Exercise instructions:
Isolate every line in the data with the string "bioRxiv" and copy it.

Data provided:
Segment Open
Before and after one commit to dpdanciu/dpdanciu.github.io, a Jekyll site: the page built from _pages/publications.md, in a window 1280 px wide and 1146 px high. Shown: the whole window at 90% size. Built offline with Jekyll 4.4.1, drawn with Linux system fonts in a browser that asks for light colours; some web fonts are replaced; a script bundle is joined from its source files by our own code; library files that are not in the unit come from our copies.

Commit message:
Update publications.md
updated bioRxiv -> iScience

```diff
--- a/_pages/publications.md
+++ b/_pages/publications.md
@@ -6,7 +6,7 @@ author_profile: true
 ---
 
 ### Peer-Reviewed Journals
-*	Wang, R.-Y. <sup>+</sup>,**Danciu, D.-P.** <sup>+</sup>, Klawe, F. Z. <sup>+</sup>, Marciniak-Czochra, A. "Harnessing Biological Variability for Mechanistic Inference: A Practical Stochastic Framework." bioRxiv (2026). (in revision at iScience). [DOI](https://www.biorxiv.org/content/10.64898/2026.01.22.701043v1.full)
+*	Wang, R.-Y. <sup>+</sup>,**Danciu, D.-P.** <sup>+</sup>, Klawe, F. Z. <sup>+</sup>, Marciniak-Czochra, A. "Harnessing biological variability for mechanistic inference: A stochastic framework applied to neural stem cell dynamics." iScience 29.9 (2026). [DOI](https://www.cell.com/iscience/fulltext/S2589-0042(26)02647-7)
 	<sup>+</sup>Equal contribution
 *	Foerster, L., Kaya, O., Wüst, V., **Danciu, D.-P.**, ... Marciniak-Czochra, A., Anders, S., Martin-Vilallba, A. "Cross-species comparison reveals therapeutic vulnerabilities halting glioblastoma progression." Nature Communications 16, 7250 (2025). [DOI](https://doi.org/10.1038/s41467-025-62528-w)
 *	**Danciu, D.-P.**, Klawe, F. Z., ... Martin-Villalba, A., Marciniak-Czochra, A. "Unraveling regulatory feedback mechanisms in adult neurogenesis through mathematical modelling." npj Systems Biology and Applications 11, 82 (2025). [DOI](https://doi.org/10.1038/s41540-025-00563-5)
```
Segment Closed
Output of the task:
updated bioRxiv -> iScience
-*	Wang, R.-Y. <sup>+</sup>,**Danciu, D.-P.** <sup>+</sup>, Klawe, F. Z. <sup>+</sup>, Marciniak-Czochra, A. "Harnessing Biological Variability for Mechanistic Inference: A Practical Stochastic Framework." bioRxiv (2026). (in revision at iScience). [DOI](https://www.biorxiv.org/content/10.64898/2026.01.22.701043v1.full)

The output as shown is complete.